### Data for review

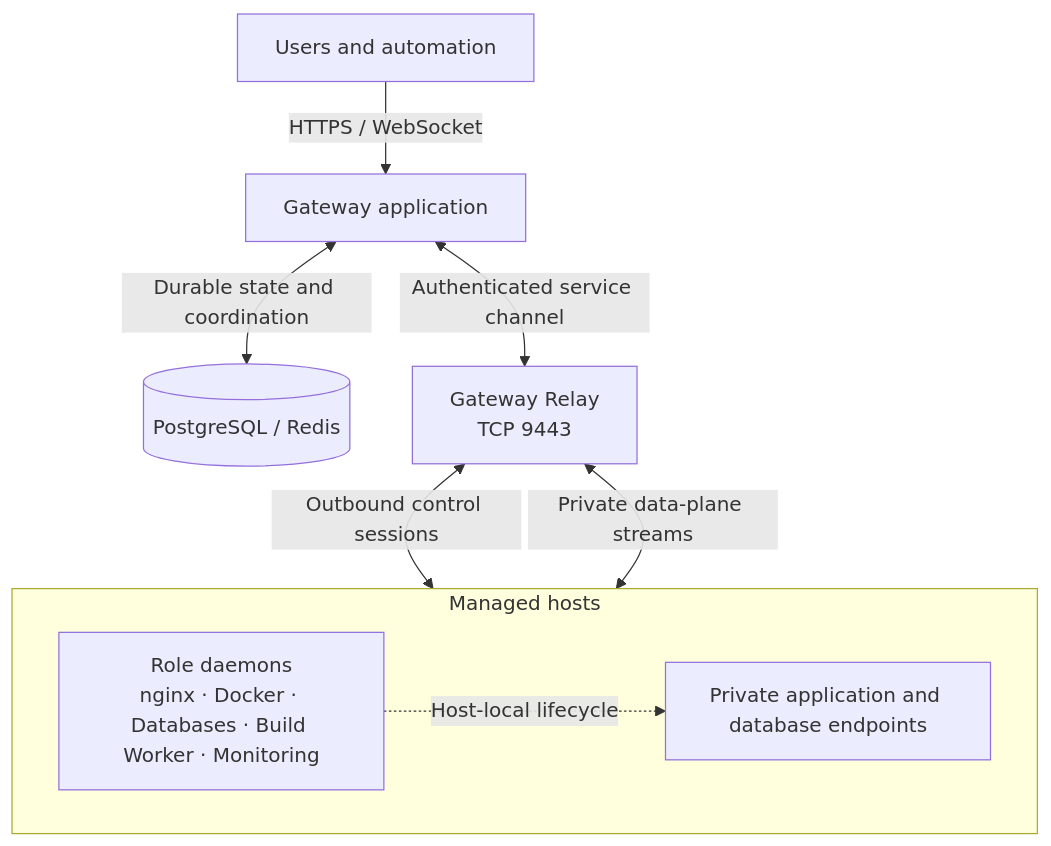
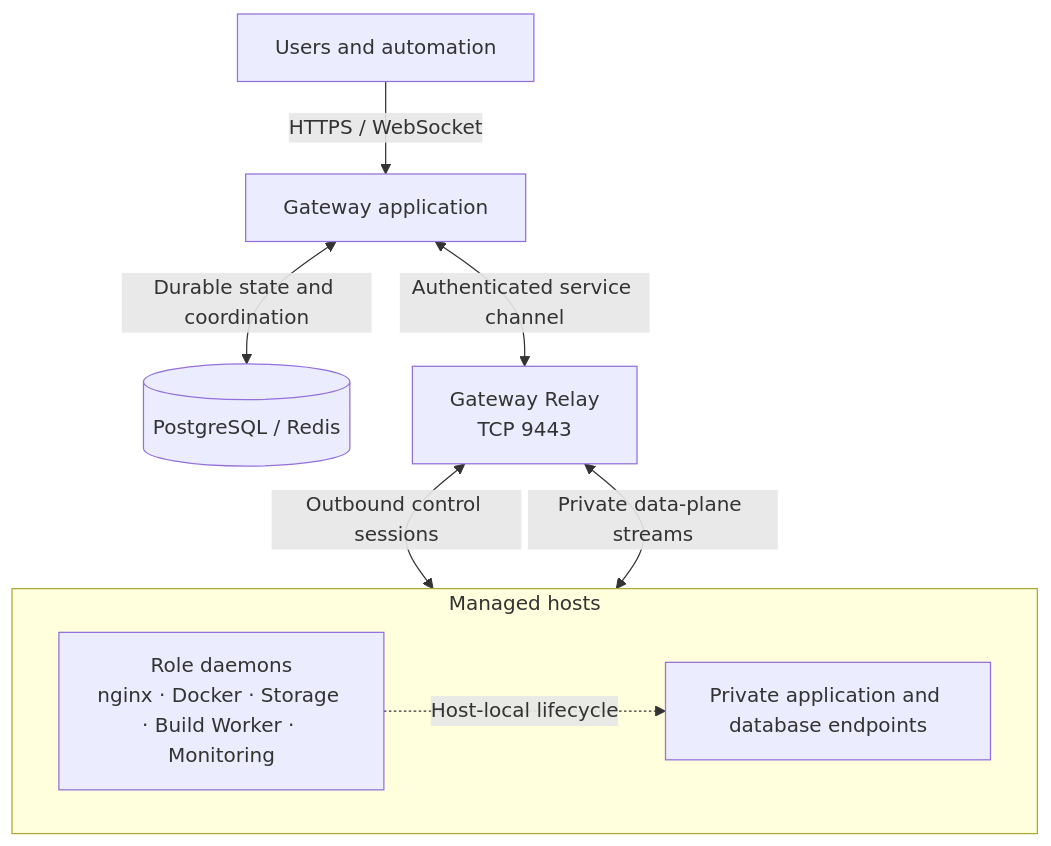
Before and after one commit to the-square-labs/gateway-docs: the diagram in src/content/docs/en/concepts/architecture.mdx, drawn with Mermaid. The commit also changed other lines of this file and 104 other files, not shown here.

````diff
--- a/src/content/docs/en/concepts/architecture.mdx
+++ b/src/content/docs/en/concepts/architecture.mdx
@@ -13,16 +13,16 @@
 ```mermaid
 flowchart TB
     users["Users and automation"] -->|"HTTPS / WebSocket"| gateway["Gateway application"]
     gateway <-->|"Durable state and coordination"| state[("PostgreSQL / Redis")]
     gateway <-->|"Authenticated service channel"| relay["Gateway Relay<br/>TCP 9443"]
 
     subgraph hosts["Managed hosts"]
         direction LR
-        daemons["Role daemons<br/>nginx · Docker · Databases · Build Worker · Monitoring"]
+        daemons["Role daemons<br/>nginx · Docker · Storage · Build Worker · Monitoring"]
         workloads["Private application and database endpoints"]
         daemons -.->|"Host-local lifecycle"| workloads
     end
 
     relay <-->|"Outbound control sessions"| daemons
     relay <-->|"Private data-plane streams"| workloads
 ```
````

* * *

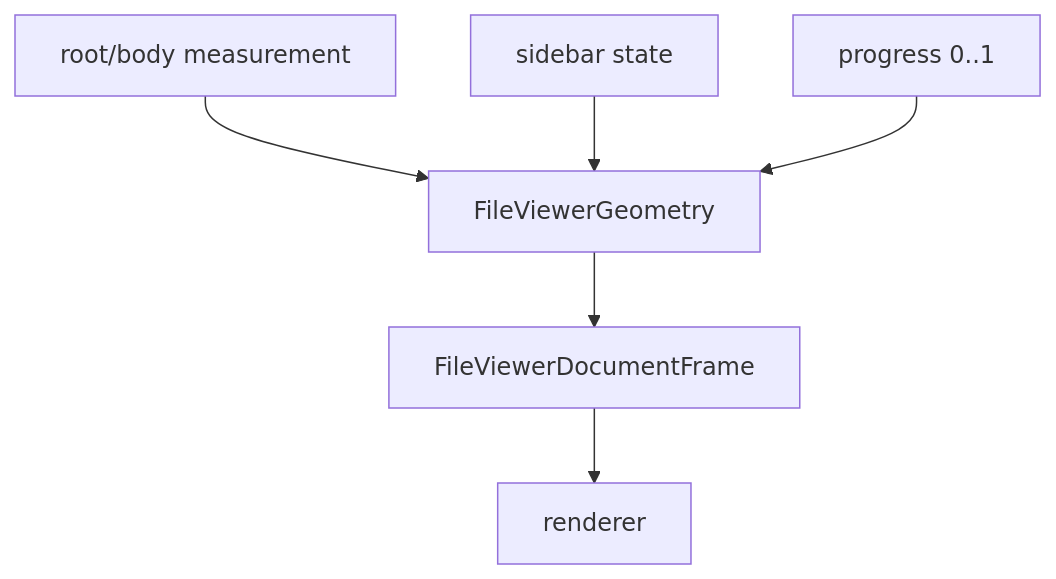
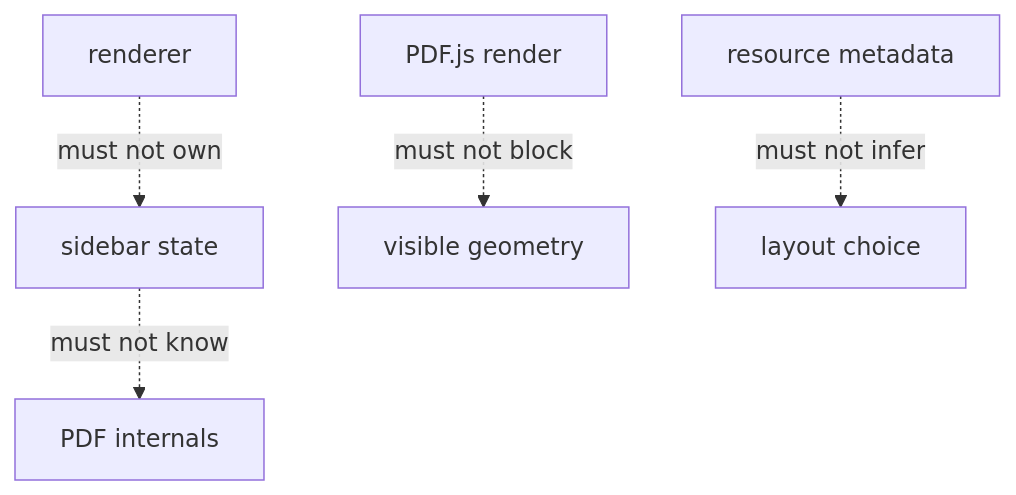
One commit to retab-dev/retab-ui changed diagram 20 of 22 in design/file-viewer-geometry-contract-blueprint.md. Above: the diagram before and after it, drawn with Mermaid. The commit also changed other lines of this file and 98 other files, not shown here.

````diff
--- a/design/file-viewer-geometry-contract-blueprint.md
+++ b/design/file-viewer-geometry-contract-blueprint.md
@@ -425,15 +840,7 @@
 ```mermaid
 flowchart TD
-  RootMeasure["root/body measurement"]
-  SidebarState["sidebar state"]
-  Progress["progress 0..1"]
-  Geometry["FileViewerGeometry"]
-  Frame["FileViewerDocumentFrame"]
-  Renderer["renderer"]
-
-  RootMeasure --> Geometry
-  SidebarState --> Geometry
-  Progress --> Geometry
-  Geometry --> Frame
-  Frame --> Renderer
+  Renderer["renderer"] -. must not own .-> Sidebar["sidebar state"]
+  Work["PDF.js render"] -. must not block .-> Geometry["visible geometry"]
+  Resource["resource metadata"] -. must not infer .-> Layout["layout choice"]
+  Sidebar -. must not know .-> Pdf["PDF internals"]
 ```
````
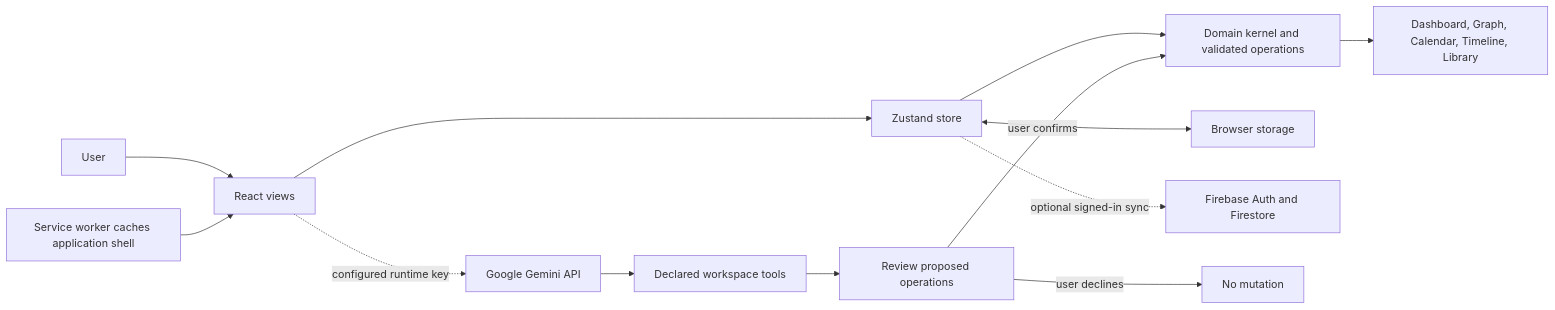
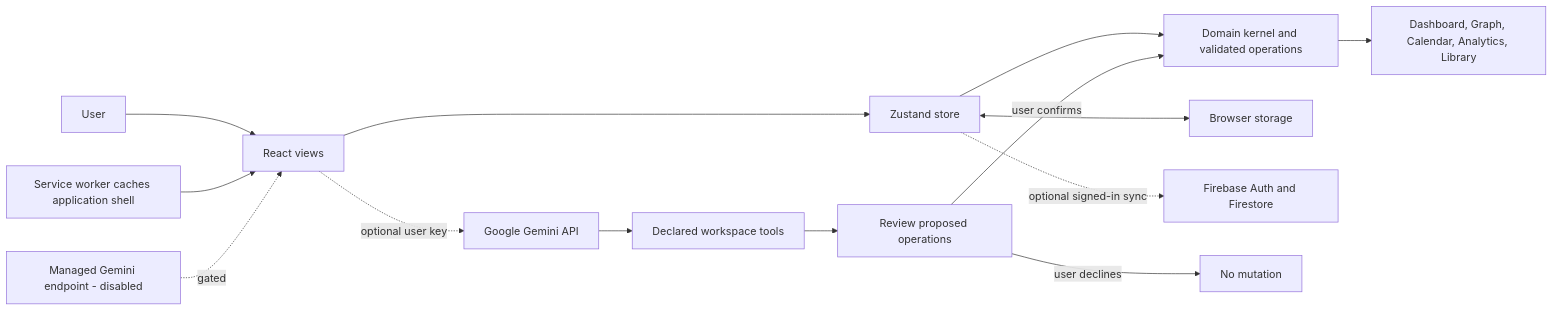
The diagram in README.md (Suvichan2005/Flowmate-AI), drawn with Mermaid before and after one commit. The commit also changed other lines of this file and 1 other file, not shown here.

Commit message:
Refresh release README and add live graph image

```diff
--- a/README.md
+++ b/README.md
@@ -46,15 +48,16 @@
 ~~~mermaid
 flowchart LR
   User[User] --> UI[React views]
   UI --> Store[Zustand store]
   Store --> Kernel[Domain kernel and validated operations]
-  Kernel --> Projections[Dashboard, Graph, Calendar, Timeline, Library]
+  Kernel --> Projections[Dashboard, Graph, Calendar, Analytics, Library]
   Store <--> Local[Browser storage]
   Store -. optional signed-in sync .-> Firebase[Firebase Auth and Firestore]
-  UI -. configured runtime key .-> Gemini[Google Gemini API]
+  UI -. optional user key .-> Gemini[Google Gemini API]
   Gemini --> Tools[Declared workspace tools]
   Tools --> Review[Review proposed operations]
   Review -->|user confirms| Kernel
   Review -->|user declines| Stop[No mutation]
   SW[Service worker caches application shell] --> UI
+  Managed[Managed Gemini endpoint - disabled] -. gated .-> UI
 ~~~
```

### Your assignment
In the records above, how many lines contain the string "Build"? Only that number should be written.

### Response
2